We often hear pet owners/caregivers say “I just don’t want my pet to suffer.” The word suffers means different things to different people but we feel living in pain each day does, in fact, decrease a pet’s quality of life.  Wouldn’t we all rather live life pain-free? So, let’s dig deeper into this topic and see if our pets are in pain and we just don’t know it.

Pain control is a common topic as we go through the change of season here in Wisconsin.  The wintery winds start to blow, and our joints start to ache.  This is also true for our pets, especially our dogs.  How can we know if they are in pain? What can we do to prevent the pain? What can we do to treat pain?

Let’s start by learning the signs of pain in pets. Pets do NOT cry or whine when they are in pain. Let me just repeat that. Pets do NOT cry or whine when they are in pain. How can that be?  Well, as much as we tend to think of them as family members, cats and dogs are still cats and dogs, and they see life from the point of view of a cat or a dog, not as a human sees it.  Animals think of themselves as members of a pack and as pack members, they must be a strong members of the pack or the pack no longer needs them.  So, they work really, really hard to hide any sign of weakness that would cause them to be kicked out of the pack/family. Pain is a sign of weakness. They do not show us pain, of any kind until the pain is so unbearable that they can’t hide it any longer. Humans, on the other hand, spend most of their day discussing their aches and pains!

Animals are different in their thought processes in another way too.  Not only do animals think they must hide their pain in order to stay in our family/pack, but they really don’t understand there is an alternative to their pain. Think about that sentence for just a moment.  What if you were in pain and didn’t know there was a drug or a treatment to alleviate it, what would you do? You, like our pets, find a way to go on with life and “workaround” the pain. You would find a way to do the things you love anyway.  If the pain is in the back end of the body, your pet learns to walk with more weight shifted onto the front half of the body. If the pain is on the left side, your pet learns to shift the weight to the right.  The weight shifting is so subtle that you don’t really notice it until the pain is so severe that the pet is actually limping.  They adapt because they don’t know there is any other choice. Side note: Let’s be clear, if your pet is limping, they are in pain. They do not limp just for the fun of it.

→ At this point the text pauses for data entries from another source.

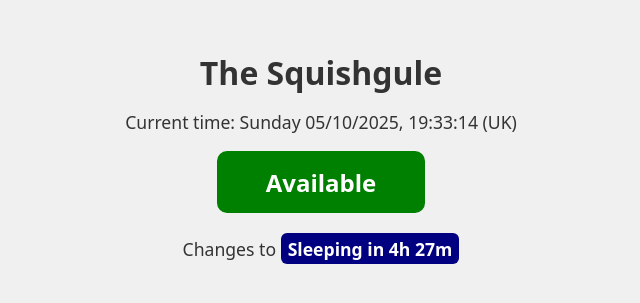
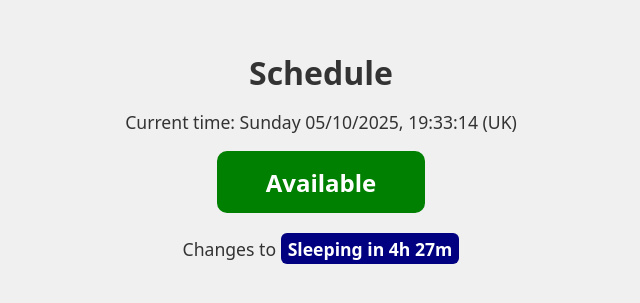
Before and after one commit to bumble-bee-dev/schedule-status-page, a plain HTML site: page index.html in a window 1280 px wide. Shown: the part 255-558 px from the top of the page, without its empty margins (319-959 px from the left). Drawn offline with Linux system fonts and the light colour scheme.

Commit message:
Fixed spelling

```diff
--- a/index.html
+++ b/index.html
@@ -49,7 +49,7 @@
     </style>
 </head>
 <body>
-<h1>The Squishgule</h1>
+<h1>Schedule</h1>
 <div id="time"></div>
 <div id="status"></div>
 <div id="nextChange"></div>
```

What are the signs we can watch for to let us know our pets have pain?  Subtle changes in their daily routine can give us clues such as choosing to stay on the floor instead of hopping on the furniture or bed to lie down, hesitating at the stairs before going up or down, slowing down on a walk that they are used to doing, not playing ball for as long as they used to or licking at a particular joint on and off.  There are more obvious signs of pain, like limping or dragging a toe on the ground.  Sometimes the pain is so severe,  an animal’s appetite can even be affected.  Annual exams by a veterinarian will also help to identify any painful areas that need to be addressed in your pet.

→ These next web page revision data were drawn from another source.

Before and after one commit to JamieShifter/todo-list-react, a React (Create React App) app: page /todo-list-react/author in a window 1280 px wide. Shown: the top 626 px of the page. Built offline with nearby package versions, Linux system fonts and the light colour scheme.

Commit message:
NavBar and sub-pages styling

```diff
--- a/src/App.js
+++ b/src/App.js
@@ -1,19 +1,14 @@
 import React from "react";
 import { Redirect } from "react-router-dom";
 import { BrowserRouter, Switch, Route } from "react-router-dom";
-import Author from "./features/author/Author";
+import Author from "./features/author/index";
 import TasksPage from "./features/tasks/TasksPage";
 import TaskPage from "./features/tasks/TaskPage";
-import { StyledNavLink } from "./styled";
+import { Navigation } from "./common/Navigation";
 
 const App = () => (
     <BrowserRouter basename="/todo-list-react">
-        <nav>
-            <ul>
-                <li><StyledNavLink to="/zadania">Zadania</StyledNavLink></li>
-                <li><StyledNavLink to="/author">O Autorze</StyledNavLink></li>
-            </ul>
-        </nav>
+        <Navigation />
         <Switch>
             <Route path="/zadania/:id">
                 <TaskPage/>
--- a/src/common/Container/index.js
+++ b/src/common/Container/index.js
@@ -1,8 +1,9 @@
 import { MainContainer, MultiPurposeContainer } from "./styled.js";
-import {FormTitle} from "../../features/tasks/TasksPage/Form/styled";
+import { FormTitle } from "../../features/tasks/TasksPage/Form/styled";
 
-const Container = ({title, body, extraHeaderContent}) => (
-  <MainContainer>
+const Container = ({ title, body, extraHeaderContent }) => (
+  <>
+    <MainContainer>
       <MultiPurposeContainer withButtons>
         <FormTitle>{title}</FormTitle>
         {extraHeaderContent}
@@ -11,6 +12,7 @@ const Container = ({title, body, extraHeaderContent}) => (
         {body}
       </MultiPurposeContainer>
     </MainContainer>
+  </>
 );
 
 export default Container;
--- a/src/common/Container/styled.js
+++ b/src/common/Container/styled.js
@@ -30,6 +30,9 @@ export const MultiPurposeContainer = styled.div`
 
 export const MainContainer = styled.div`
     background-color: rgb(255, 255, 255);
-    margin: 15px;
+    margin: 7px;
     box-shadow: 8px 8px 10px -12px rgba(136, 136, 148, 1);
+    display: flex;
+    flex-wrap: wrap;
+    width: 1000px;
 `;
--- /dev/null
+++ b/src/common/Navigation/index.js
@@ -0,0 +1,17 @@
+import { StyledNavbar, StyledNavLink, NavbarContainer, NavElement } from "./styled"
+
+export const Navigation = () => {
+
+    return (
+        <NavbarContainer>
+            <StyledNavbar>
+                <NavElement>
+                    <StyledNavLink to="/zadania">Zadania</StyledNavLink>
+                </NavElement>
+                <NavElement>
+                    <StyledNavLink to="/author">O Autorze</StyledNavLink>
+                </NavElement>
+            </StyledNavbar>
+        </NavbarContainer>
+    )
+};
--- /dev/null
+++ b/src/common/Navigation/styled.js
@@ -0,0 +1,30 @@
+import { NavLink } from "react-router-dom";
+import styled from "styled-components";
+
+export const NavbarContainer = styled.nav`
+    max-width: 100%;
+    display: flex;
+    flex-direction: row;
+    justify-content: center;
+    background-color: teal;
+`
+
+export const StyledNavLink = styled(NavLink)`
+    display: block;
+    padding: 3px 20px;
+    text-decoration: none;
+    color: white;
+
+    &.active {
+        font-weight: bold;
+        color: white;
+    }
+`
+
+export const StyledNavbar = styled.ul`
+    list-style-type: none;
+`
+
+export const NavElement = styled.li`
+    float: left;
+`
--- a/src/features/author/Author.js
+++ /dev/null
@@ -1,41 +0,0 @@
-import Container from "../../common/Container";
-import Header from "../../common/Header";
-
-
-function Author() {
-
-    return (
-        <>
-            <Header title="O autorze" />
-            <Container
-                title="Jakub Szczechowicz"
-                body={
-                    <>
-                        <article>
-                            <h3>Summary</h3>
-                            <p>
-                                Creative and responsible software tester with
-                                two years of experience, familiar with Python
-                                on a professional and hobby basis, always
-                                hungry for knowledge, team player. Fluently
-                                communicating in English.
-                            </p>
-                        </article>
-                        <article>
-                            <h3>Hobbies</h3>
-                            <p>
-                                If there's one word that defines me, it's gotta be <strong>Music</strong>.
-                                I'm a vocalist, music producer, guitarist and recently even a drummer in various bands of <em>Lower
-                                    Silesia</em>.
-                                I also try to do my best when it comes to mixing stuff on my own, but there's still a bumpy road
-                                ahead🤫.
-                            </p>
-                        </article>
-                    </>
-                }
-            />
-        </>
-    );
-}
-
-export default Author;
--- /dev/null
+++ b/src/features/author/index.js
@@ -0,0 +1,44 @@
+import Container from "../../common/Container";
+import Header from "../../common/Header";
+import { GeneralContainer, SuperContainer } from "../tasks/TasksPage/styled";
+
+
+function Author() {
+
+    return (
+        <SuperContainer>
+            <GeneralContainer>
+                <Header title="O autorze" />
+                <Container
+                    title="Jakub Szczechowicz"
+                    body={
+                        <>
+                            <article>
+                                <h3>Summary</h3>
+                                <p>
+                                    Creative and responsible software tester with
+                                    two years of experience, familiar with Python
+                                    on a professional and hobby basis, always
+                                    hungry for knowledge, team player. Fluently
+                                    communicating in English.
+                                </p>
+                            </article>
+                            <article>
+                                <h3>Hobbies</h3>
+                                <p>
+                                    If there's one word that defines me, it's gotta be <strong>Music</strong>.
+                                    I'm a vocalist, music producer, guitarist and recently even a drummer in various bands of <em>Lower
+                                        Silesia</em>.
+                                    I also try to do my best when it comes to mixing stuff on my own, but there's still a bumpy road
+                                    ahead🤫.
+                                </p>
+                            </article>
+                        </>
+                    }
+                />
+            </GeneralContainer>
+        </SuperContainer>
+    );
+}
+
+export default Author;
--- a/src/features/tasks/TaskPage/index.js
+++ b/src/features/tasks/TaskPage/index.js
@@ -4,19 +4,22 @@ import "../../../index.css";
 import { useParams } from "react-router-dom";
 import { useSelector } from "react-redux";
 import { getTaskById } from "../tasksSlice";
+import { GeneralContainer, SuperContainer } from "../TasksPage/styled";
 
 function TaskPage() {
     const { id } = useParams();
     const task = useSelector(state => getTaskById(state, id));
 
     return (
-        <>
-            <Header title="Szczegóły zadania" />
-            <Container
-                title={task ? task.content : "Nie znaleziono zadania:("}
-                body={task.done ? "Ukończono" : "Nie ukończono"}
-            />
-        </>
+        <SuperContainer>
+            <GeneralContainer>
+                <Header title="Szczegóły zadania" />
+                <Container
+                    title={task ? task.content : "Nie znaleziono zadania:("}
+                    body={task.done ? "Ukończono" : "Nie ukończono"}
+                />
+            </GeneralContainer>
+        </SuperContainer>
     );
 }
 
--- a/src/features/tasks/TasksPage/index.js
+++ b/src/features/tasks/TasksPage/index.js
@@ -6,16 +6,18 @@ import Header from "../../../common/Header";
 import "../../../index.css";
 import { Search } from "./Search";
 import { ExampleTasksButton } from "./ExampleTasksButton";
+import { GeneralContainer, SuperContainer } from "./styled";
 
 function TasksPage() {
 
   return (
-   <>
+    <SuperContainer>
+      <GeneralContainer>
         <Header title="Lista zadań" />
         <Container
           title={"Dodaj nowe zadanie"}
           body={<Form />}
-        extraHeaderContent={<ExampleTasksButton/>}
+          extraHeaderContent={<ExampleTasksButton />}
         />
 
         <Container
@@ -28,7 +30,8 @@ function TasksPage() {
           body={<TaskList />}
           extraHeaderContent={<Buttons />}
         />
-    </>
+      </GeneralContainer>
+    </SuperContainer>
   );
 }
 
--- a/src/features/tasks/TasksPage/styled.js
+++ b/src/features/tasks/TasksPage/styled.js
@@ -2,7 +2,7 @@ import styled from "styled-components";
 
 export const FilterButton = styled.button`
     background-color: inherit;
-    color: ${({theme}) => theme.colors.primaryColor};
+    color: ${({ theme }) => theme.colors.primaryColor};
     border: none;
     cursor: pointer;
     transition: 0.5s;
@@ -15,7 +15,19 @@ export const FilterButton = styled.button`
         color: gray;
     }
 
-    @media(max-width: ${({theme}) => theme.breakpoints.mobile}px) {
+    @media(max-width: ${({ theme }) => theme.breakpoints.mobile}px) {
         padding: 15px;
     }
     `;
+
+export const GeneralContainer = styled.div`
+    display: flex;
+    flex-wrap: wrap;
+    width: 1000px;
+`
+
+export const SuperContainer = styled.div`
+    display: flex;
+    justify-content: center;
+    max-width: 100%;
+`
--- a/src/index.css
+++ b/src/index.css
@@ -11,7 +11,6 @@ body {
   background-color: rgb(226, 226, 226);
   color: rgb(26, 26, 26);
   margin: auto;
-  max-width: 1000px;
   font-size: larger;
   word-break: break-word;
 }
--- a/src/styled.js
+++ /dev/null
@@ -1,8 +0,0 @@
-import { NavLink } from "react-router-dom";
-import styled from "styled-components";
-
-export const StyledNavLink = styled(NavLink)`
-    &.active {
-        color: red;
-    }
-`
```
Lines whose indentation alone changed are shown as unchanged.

What can I do to prevent arthritis and other joint pain problems in my pet?  The foundation to this is, of course, nutrition. A properly balanced diet that supports a healthy weight, decreases undo pressure and strain on joints. As always, health does start by feeding our pets correctly.  In addition to that, supplementation of glucosamine, chondroitin, and essential fatty acids will promote a healthy joint and decrease the chance of arthritis setting in early.

If my pet already has pain/arthritis, what can I do? If your pet is overweight, goal number one would be weight loss. That extra weight causes so much pain. Just remove the excess weight results in less pain naturally, among other health benefits. In addition to that, there are a number of treatment options, and the severity of the pain, the health status and age of your pet, and the amount of time you have to give to your pet’s care all come into play here.

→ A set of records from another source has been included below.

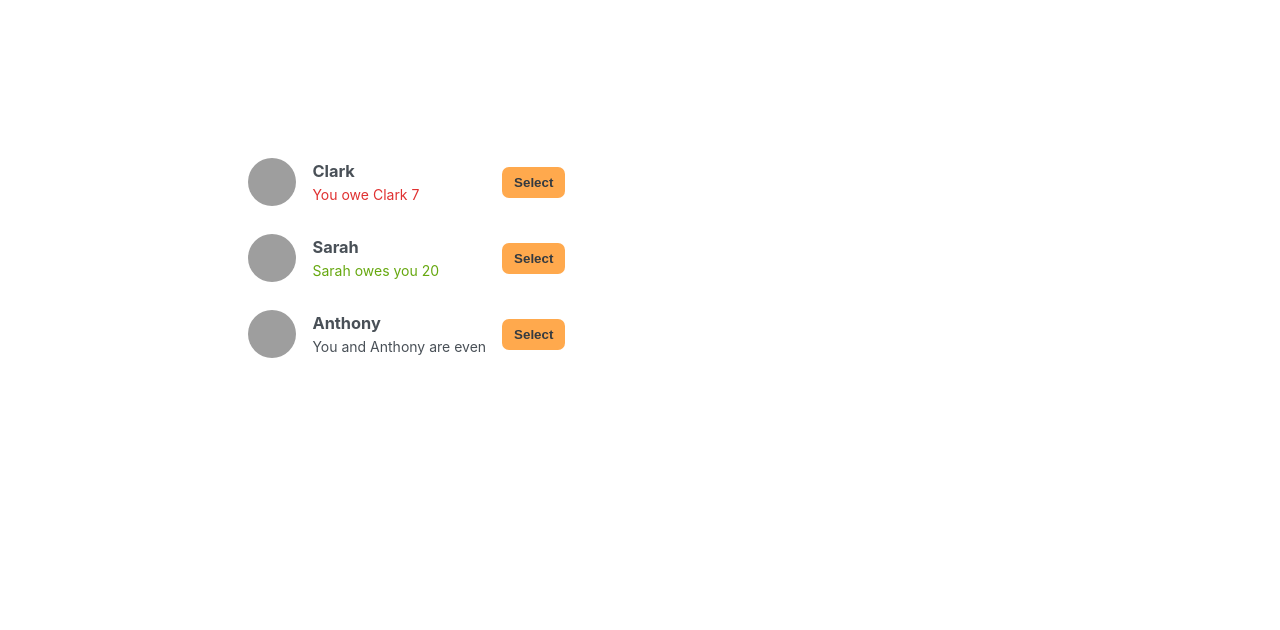
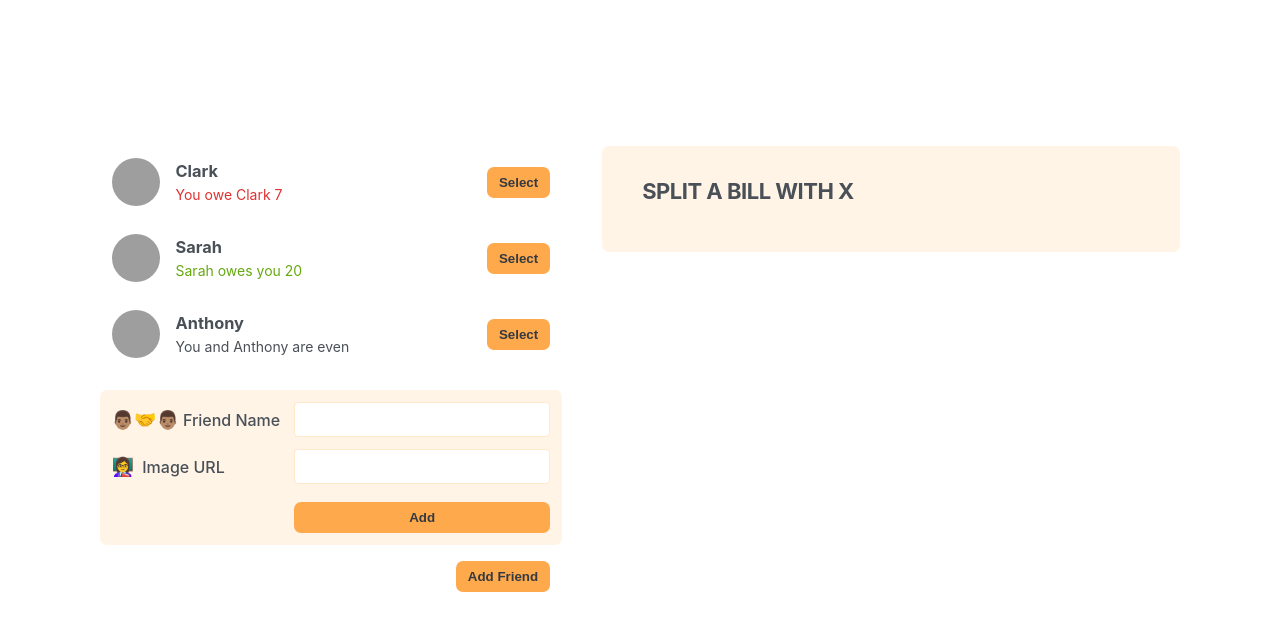
Before and after one commit to EngrPahati/eat-n-split, a React (Create React App) app: page / in a window 1280 px wide. Shown: the top 630 px of the page. Built offline with nearby package versions, Linux system fonts and the light colour scheme; grey boxes are pictures that could not be loaded.

Commit message:
add FormSplitBill component

```diff
--- a/src/App.js
+++ b/src/App.js
@@ -24,7 +24,11 @@ export default function App() {
     <div className="app">
       <div className="sidebar">
         <FriendList />
+        <FormAddFriend />
+        <Button>Add Friend</Button>
+
       </div>
+        <FormSplitBill />
     </div>
   );
 }
@@ -83,3 +87,11 @@ function FormAddFriend() {
     </form>
   );
 }
+
+function FormSplitBill() {
+  return (
+    <form className="form-split-bill">
+      <h2>Split a bill with X</h2>
+    </form>
+  );
+}
```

Treatment options for pain include anti-inflammatory drugs or herbs, spinal adjustments, acupuncture, laser therapy, essential oils/flower essences (when used correctly), supplementation, massage and rehab, and lastly, a variety of energy work therapies. To determine which of these your pet would thrive on, please set up a consult with our office to explore these options. Some are more time-consuming, some are more costly so designing a protocol that works for both you and your pet is the ideal approach.